Stella Rimington, former director general of MI5, recalls the complications and tabloid-fueled controversy that followed her appointment as head of the famed British intelligence service, after spending decades in anonymity as a secret agent.
Dame Stella Rimington is the retired director general of the British Security Service (MI5). Appointed director general in 1992, she was the first woman to hold the post and the first director general to be publicly named on appointment.
After gaining a postgraduate diploma in the study of records and the administration of archives at Liverpool University, Rimington worked in the Worcester County Record Office and the India Office Library in London. In the mid 1960s, while accompanying her husband on a posting to the British High Commission in New Delhi, she worked part time for the Security Service, which at that time had an office in New Delhi.

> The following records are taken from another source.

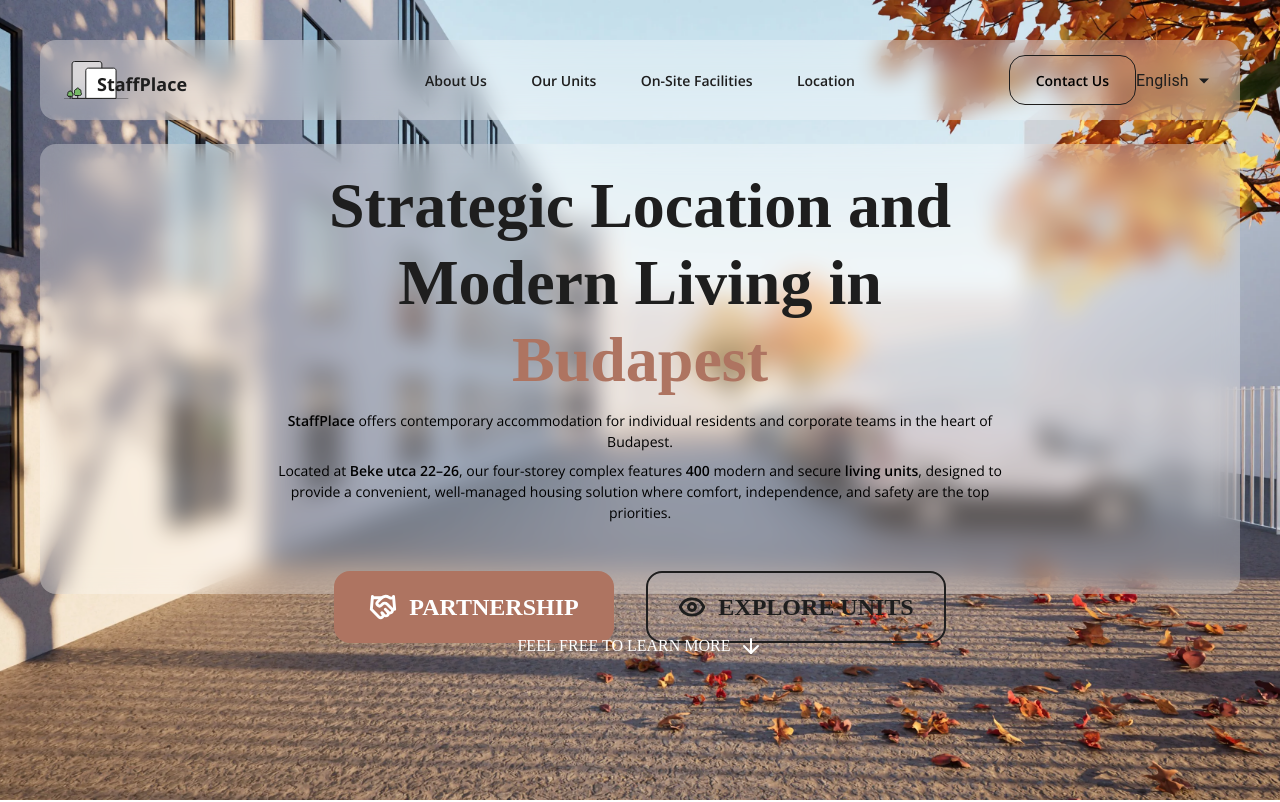
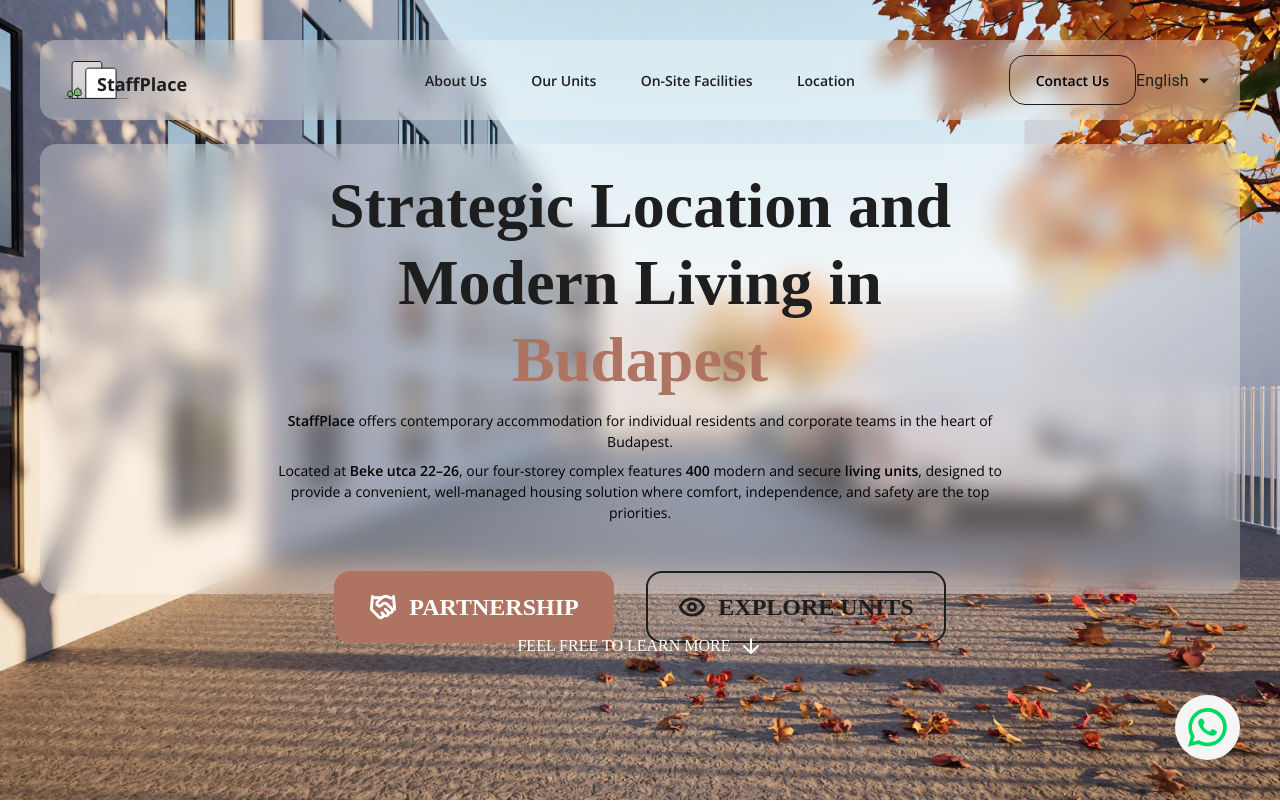
Before and after one commit to ZubalYana/stuffPlace-frontend, a React (Vite) app: page / in a window 1280 px wide. Shown: the top 802 px of the page. Built offline with nearby package versions, Linux system fonts and the light colour scheme; a web font is replaced by a local one.

Commit message:
add and fix the whatsUp icon

```diff
--- a/src/App.tsx
+++ b/src/App.tsx
@@ -5,6 +5,7 @@ import { AdvantagesPage } from './components/pages/AdvantagesPage'
 import { OurUnitsPage } from './components/pages/OurUnitsPage'
 import { OnSiteFacilities } from './components/pages/OnSiteFacilities'
 import { Footer } from './components/pages/Footer'
+import { WhatsUpIcon } from './components/elements/WhatsUpIcon'
 function App() {
 
   return (
@@ -15,6 +16,7 @@ function App() {
       <OurUnitsPage />
       <OnSiteFacilities />
       <Footer />
+      <WhatsUpIcon />
     </>
   )
 }
--- /dev/null
+++ b/src/components/elements/WhatsUpIcon.tsx
@@ -0,0 +1,7 @@
+export function WhatsUpIcon() {
+    return (
+        <div className="w-[50px] h-[50px] lg:w-[65px] lg:h-[65px] bg-[#F5F5F5] rounded-full cursor-pointer flex justify-center items-center fixed right-4 bottom-4 lg:right-10 lg:bottom-10 z-100">
+            <img src="./socials/whatsUp.svg" alt="whatsUp" width={'60%'} />
+        </div>
+    );
+}
```
Also changed, not shown: public/socials/whatsUp.svg (added).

On her return to the UK in 1969, Rimington joined MI5 as a full time employee. She worked in all the main fields of the service's responsibilities, counter subversion, counter espionage and counter terrorism, becoming successively director of all three branches. During her tenure as director general, Rimington pursued a policy of greater openness for MI5, giving the 1994 Dimbleby Lecture on BBC TV. She retired from MI5 in April 1996.
Rimington was made a Dame Commander of the Bath in the 1996 New Year Honours List. She is the author of an autobiography, Open Secret, and the novels At Risk, Secret Asset and Dead Line.